Should we be concerned that robots will ‘take all the jobs’? Certainly there is no shortage of exciting new technologies on the horizon and, although predictions of technological unemployment have never yet come to pass, it is worth assessing what we know about our labour market and automation.
- Looking backwards there has been a strong link between the ‘routineness’ of occupations and their decline.
- The decline in routine jobs is also associated with the ‘hollowing out’ phenomenon, whereby those jobs that were in the middle of the pay distribution have fallen as a share of total employment. However, there has been little change is the distribution of pay thanks to a counteracting ‘filling in’ of the middle of the labour market. Jobs such as those in secretarial work, administration and manufacturing have been replaced by (or re-categorised as) new jobs in business, management, science, teaching and care.
- Large sectoral declines in employment – as have been seen in many of the UK’s manufacturing industries over the past 20 years – are in part down to reduced inflows of young people, rather than just increased outflows to unemployment or inactivity.

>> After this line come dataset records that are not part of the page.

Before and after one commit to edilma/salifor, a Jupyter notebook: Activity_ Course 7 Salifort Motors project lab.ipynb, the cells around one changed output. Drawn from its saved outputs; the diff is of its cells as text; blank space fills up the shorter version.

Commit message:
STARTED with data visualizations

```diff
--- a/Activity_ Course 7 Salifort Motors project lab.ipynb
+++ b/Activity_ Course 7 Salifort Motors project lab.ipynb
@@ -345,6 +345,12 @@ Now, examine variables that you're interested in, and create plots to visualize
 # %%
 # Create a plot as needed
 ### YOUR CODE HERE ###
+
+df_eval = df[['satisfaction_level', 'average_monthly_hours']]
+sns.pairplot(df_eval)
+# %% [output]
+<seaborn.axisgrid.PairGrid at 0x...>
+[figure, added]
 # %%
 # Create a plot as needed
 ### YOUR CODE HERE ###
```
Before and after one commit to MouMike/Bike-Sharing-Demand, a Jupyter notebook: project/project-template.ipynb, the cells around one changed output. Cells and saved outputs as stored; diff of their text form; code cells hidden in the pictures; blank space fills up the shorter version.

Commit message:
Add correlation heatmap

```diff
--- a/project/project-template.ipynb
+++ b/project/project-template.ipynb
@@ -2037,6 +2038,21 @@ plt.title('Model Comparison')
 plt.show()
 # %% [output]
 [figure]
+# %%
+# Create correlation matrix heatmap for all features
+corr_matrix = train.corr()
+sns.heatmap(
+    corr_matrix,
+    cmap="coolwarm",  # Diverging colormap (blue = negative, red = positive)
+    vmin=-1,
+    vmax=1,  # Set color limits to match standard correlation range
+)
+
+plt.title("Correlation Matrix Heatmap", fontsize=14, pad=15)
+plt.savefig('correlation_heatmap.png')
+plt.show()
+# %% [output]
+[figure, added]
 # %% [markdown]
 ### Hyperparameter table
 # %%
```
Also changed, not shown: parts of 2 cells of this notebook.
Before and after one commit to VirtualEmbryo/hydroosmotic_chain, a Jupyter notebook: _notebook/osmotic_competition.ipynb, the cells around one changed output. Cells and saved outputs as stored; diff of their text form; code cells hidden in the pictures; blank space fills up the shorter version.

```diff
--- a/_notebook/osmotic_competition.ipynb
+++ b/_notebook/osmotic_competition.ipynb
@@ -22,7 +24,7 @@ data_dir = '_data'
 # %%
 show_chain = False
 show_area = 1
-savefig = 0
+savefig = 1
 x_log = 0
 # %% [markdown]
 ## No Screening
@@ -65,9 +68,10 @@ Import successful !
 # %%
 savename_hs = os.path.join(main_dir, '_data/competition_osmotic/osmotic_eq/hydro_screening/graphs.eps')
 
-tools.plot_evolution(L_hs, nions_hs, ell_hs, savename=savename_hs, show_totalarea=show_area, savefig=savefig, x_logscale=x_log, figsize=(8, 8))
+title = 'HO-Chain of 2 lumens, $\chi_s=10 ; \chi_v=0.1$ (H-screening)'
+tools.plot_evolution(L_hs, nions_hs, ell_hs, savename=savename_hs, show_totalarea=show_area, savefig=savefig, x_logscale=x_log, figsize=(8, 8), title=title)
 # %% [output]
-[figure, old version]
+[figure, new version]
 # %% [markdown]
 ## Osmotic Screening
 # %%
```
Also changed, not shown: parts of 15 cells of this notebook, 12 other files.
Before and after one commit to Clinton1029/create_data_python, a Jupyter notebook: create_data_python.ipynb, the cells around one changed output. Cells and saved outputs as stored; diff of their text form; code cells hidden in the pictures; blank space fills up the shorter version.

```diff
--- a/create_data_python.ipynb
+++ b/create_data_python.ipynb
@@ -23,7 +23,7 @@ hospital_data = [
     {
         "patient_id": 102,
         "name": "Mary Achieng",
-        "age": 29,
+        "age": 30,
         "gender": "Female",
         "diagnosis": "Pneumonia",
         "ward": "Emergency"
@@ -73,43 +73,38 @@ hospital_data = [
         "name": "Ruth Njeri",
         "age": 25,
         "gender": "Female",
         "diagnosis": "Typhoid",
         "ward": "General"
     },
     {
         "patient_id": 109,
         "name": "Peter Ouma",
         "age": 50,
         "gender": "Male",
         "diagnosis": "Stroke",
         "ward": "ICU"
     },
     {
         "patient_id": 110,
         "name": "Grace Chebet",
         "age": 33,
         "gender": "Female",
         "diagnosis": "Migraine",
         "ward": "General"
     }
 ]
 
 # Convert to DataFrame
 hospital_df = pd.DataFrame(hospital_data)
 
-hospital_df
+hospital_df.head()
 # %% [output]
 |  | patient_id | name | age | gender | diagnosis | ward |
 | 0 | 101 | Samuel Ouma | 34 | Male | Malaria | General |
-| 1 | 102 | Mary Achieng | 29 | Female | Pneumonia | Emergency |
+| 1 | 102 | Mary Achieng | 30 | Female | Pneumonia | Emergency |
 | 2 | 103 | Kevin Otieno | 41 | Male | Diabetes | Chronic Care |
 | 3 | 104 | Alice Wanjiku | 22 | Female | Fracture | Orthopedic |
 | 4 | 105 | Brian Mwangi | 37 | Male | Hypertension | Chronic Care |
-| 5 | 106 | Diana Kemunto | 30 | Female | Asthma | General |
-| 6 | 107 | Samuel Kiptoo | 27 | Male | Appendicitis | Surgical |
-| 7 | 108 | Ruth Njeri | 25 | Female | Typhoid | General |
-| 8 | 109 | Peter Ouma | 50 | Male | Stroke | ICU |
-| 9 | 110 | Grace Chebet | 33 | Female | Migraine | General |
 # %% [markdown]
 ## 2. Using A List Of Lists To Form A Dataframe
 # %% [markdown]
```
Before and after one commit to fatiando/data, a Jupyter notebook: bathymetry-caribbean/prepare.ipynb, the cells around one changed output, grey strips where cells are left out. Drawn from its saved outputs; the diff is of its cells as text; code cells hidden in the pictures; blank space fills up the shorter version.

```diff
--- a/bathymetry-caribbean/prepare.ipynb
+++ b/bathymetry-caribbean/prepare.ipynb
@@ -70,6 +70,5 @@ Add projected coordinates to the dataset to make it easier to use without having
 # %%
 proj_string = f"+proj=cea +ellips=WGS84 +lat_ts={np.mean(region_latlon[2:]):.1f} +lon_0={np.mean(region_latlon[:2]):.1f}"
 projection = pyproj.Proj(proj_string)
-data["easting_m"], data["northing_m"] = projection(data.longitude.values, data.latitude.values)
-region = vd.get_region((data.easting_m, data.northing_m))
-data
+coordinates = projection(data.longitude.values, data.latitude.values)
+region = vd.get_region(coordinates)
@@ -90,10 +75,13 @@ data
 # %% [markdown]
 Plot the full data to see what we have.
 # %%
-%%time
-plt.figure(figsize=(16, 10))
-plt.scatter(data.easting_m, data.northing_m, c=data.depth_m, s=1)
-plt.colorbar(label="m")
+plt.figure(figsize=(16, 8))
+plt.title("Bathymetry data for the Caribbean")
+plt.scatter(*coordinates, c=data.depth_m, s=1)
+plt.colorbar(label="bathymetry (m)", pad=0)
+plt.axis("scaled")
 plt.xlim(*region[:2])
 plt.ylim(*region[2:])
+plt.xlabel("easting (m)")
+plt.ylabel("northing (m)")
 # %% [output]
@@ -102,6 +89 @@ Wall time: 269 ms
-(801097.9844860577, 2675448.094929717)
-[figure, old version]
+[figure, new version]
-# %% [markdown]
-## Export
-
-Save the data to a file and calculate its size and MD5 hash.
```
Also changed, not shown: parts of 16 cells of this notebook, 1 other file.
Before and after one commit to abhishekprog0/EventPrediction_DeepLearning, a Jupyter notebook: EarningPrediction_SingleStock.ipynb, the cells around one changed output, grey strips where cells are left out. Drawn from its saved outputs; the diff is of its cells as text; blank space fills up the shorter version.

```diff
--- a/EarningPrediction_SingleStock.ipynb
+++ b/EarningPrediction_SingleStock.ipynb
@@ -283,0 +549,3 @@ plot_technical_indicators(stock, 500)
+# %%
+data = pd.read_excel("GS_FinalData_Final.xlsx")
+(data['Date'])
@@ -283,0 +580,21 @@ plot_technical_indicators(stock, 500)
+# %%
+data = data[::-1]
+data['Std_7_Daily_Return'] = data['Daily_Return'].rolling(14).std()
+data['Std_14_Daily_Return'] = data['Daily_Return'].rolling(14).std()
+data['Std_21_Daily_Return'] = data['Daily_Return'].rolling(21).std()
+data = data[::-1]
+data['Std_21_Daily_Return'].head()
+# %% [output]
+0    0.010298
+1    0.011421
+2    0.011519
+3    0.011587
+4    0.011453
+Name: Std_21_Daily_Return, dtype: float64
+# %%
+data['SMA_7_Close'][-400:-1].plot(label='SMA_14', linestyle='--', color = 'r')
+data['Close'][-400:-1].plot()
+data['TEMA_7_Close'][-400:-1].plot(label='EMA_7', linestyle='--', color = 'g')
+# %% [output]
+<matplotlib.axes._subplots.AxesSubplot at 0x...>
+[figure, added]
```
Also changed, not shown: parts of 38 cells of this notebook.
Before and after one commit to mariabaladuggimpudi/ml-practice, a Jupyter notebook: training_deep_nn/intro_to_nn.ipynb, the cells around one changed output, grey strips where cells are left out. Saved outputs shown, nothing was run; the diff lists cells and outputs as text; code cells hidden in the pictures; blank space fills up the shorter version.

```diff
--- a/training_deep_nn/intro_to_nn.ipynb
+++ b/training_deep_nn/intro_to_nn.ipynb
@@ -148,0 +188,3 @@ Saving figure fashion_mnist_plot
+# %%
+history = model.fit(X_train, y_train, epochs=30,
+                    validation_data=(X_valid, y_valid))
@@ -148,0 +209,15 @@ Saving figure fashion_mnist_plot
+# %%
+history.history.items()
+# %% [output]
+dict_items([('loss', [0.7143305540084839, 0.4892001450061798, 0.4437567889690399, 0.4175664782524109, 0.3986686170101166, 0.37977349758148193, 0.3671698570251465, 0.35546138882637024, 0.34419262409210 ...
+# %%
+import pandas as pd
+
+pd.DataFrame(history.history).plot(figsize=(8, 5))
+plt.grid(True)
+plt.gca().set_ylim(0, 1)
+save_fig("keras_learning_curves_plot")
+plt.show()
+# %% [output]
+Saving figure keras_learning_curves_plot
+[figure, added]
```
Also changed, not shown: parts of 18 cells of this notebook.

- Given high employment, terrible productivity performance and low investment, the UK arguably needs more automation, not less. And public policy may be adding to this need. The welcome National Living Wage is increasing labour costs at the bottom, while the – as yet unclear – nature of Britain’s exit from the EU may lead to reductions in low-skilled immigration. Looking at those sectors with the highest proportion of EU migrants, we find that some (such as cleaning and domestic staffing) face relatively low prospects for automation, while others (such as agriculture, food manufacturing and food and drink services) may see new pressures (or opportunities) to automate.